Summer is usually a time of relaxation and family togetherness, but, over the last couple of years, the economy has cast a chill over many summer family get-aways. Many households decided to forgo the usual trips to the beach or mountains in favor of stay-cations, and some adults just kept working or took some educational classes to advance their careers or just stay employed. It’s been a tough job market for the last several years, and anxious job-seekers are having a hard time getting hired, even as businesses return to profitability and growth. Many Americans remain out of work and, for young people, the unemployment rate is high, reflecting the desire of business to hire only the most talented and experienced recruits.
The general U.S. unemployment rate was 8.3 percent this past July, but for young people, unemployment increased by 836,000 from April to July 2012, compared with an increase of 745,000 for the same period in 2011. This summer, the share of young people employed was about 50 percent, which means that the other 50 percent were not engaged in building their business experiences . Yet, this summer would have been a great time to shore up the talent pipeline, especially for manufacturers who still have unfilled openings and can’t find the right talent.
Parents and colleges, worried about the lack of good jobs for graduates, know that students, especially in the liberal arts, need some “real world experience” before venturing out of the family and college nest. So business schools have begun launching intensive summer courses aimed at liberal arts students to expose them to career paths they might never have considered or known existed . And it’s been extraordinarily helpful in preparing youth for the world of work. “I realized pretty fast that I had no idea what I was doing,” said one economics senior. “I learned a lot in school, but I didn’t know how to really get a job or be successful in one”.

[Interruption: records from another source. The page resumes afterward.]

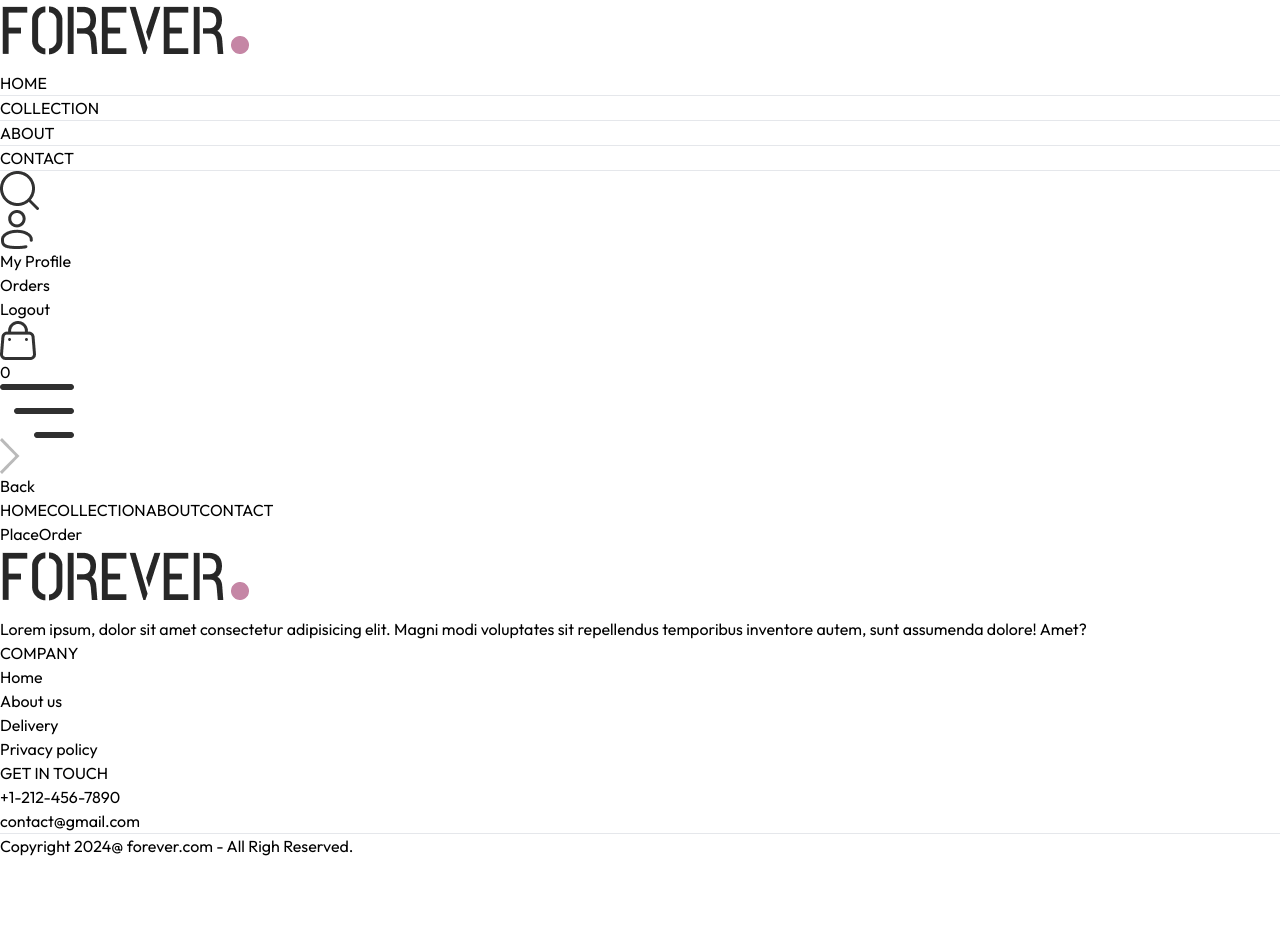
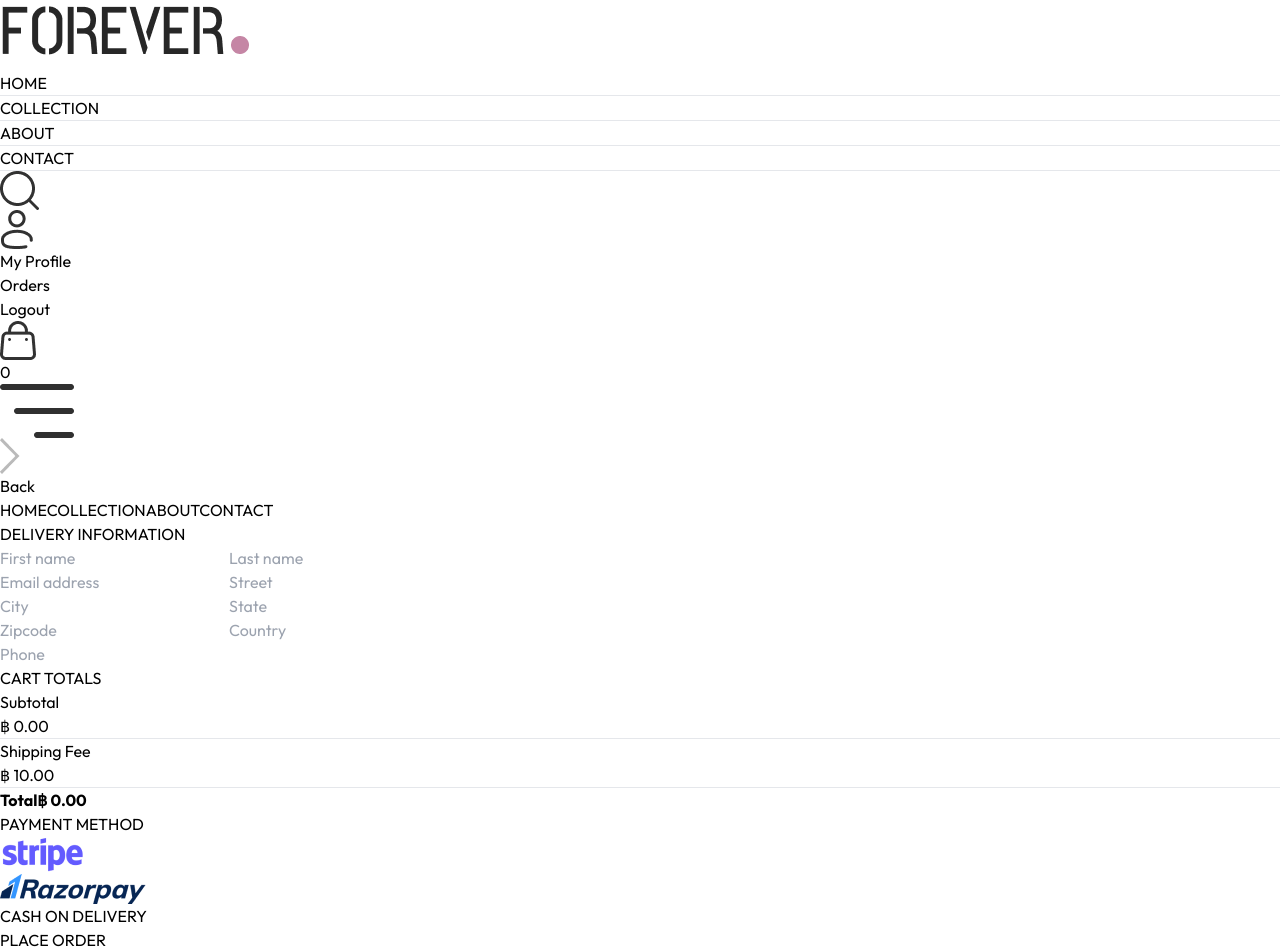
Before and after one commit to Jirawat-Ornsri/E-commerce, a React (Vite) app in the folder e-commerce/: page /place-order in a window 1280 px wide. Shown: the top 952 px of the page. Before the commit the page ends 858 px from the top, so only its background shows below. Built offline with nearby package versions, Linux system fonts and the light colour scheme.

Commit message:
place order page

```diff
--- a/e-commerce/src/components/CartTotal.jsx
+++ b/e-commerce/src/components/CartTotal.jsx
@@ -20,12 +20,12 @@ const CartTotal = () => {
             <hr />
             <div className='flex justify-between'>
                 <p>Shipping Fee</p>
-                <p>{currency} {delivery_fee}</p>
+                <p>{currency} {delivery_fee}.00</p>
             </div>
             <hr />
             <div className='flex justify-between'>
                 <b>Total</b>
-                <b>{currency} {getCartAmount() === 0 ? 0 : getCartAmount() + delivery_fee}</b>
+                <b>{currency} {getCartAmount() === 0 ? 0 : getCartAmount() + delivery_fee}.00</b>
             </div>
         </div>
     </div>
--- a/e-commerce/src/context/ShopContext.jsx
+++ b/e-commerce/src/context/ShopContext.jsx
@@ -1,6 +1,7 @@
 import { createContext, useEffect, useState } from "react";
 import { products } from "../assets/frontend_assets/assets";
 import { toast } from "react-toastify";
+import { useNavigate } from "react-router-dom";
 
 export const ShopContext = createContext();
 
@@ -10,6 +11,7 @@ const ShopContextProvider = (props) => {
   const [search, setSearch] = useState("");
   const [showSearch, setShowSearch] = useState(false);
   const [cartItems, setCartItems] = useState({});
+  const navigate = useNavigate();
 
   const addToCart = async (itemId, size) => {
     // useer not select size
@@ -86,6 +88,7 @@ const ShopContextProvider = (props) => {
     getCartCount,
     updateQuantity,
     getCartAmount,
+    navigate,
   };
 
   return (
--- a/e-commerce/src/pages/Card.jsx
+++ b/e-commerce/src/pages/Card.jsx
@@ -5,7 +5,7 @@ import { assets } from "../assets/frontend_assets/assets";
 import CartTotal from "../components/CartTotal";
 
 const Card = () => {
-  const { products, currency, cartItems, updateQuantity } =
+  const { products, currency, cartItems, updateQuantity, navigate } =
     useContext(ShopContext);
 
   const [cartData, SetCartData] = useState([]);
@@ -93,6 +93,9 @@ const Card = () => {
       <div className="flex justify-end my-20">
           <div className="w-full sm:w-[450px]">
             <CartTotal/>
+            <div className="w-full text-end">
+              <button onClick={() => navigate('/place-order')} className="bg-black text-white text-sm my-8 px-8 py-3">PROCEED TO CHECKOUT</button>
+            </div>
           </div>
       </div>
 
--- a/e-commerce/src/pages/PlaceOrder.jsx
+++ b/e-commerce/src/pages/PlaceOrder.jsx
@@ -1,9 +1,110 @@
-import React from 'react'
+import React, { useContext, useState } from "react";
+import Title from "../components/Title";
+import CartTotal from "../components/CartTotal";
+import { assets } from "../assets/frontend_assets/assets";
+import { ShopContext } from "../context/shopContext";
 
 const PlaceOrder = () => {
+
+  const [method, setMethod] = useState('cod');
+
+  const { navigate } = useContext(ShopContext);
+
   return (
-    <div>PlaceOrder</div>
-  )
-}
+    <div className="flex flex-col sm:flex-row justify-between gap-4 pt-5 sm:pt-14 min-h-[80vh] border-t">
+      {/* ---------- Left side ------------- */}
+      <div className="flex flex-col gap-4 w-full sm:max-w-[480px]">
+        <div className="text-xl sm:text-2xl my-3">
+          <Title Text1={"DELIVERY"} Text2={"INFORMATION"} />
+        </div>
+        <div className="flex gap-3">
+          <input
+            className="border border-gray-300 rounded py-1.5 px-3.5 w-full"
+            type="text"
+            placeholder="First name"
+          />
+          <input
+            className="border border-gray-300 rounded py-1.5 px-3.5 w-full"
+            type="text"
+            placeholder="Last name"
+          />
+        </div>
+        <input
+          className="border border-gray-300 rounded py-1.5 px-3.5 w-full"
+          type="text"
+          placeholder="Email address"
+        />
+        <input
+          className="border border-gray-300 rounded py-1.5 px-3.5 w-full"
+          type="text"
+          placeholder="Street"
+        />
+        <div className="flex gap-3">
+          <input
+            className="border border-gray-300 rounded py-1.5 px-3.5 w-full"
+            type="text"
+            placeholder="City"
+          />
+          <input
+            className="border border-gray-300 rounded py-1.5 px-3.5 w-full"
+            type="text"
+            placeholder="State"
+          />
+        </div>
+        <div className="flex gap-3">
+          <input
+            className="border border-gray-300 rounded py-1.5 px-3.5 w-full"
+            type="number"
+            placeholder="Zipcode"
+          />
+          <input
+            className="border border-gray-300 rounded py-1.5 px-3.5 w-full"
+            type="text"
+            placeholder="Country"
+          />
+        </div>
+        <input
+          className="border border-gray-300 rounded py-1.5 px-3.5 w-full"
+          type="number"
+          placeholder="Phone"
+        />
+      </div>
 
-export default PlaceOrder
+      {/* ---------- Right Side ------------- */}
+      <div className="mt-8">
+        <div className="mt-8 min-w-80">
+          <CartTotal />
+        </div>
+
+        <div className="mt-12">
+          <Title Text1={"PAYMENT"} Text2={"METHOD"} />
+          {/* ----------------- Payment Method Selection -------- */}
+          <div className="flex gap-3 flex-col lg:flex-row">
+
+            <div onClick={() => setMethod('stripe')} className="flex items-center gap-3 border p-2 px-3 cursor-pointer">
+              <p className={`min-w-3.5 h-3.5 border rounded-full ${method === 'stripe' ? 'bg-green-400' : ''}`}></p>
+              <img className="h-5 mx-4" src={assets.stripe_logo} alt="" />
+            </div>
+
+            <div onClick={() => setMethod('razorpay')} className="flex items-center gap-3 border p-2 px-3 cursor-pointer">
+              <p className={`min-w-3.5 h-3.5 border rounded-full ${method === 'razorpay' ? 'bg-green-400' : ''}`}></p>
+              <img className="h-5 mx-4" src={assets.razorpay_logo} alt="" />
+            </div>
+
+            <div  onClick={() => setMethod('cod')} className="flex items-center gap-3 border p-2 px-3 cursor-pointer">
+              <p className={`min-w-3.5 h-3.5 border rounded-full ${method === 'cod' ? 'bg-green-400' : ''}`}></p>
+              <p className="text-gray-500 text-sm font-medium mx-4">CASH ON DELIVERY</p>
+            </div>
+
+          </div>
+
+          <div className="w-full text-end mt-8">
+            <button onClick={() => navigate('/orders')} className="bg-black text-white px-16 py-3 text-sm">PLACE ORDER</button>
+          </div>
+        </div>
+      </div>
+    </div>
+  );
+};
+
+export default PlaceOrder;
```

These business-school-run summer work experiences focus on helping students understand how a business operates, and teaches young people skills such as collaboration, communication, social media, digital technology, and strategy and marketing.
Imagine what a program like this could do for manufacturers – especially “place-based” small manufacturers with roots in their communities or regions! Small manufacturers could recruit students of all stripes to spend summers in their firms so that they could really understand what today’s advanced manufacturing is.
Although there’s been a plethora of “awareness campaigns” over the last decade trying to get the message out about 21st century manufacturing, manufacturing still suffers from image problems. Opportunities such as this summer program could really go a long way in helping our next generation of manufacturing employees get excited about its possibilities for them. The Millennials are nothing if not comfortable with the global, digital and sometimes virtual world that manufacturing has become. But they don’t know how those skills translate into a manufacturing career, so this model could help them catch fire. The practical experiences of a summer manufacturing internship could be used as the first “gateway” in hiring. Both the intern and the firm’s owner could decide about the “fit” and then prepare accordingly for eventual employment. Recruiting could become more long-range and systematized, eliminating some of the risk of hiring for both manufacturer and employee. Talk about a “win-win” – this is really it! To find out more about how this might work for manufacturers, contact any of the following education institutions: Southern Methodist, Stanford, Vanderbilt, University of Chicago, California at Berkley, or Tuck Business Bridge Program at Dartmouth or other well-established programs.
 Bureau of Labor Statistics. http://www.bls.gov/news.release/youth.nr0.htm. August 21, 2012
 Inside Higher Education. “Summer business programs help liberal arts student with career prospects”. August 24, 2012.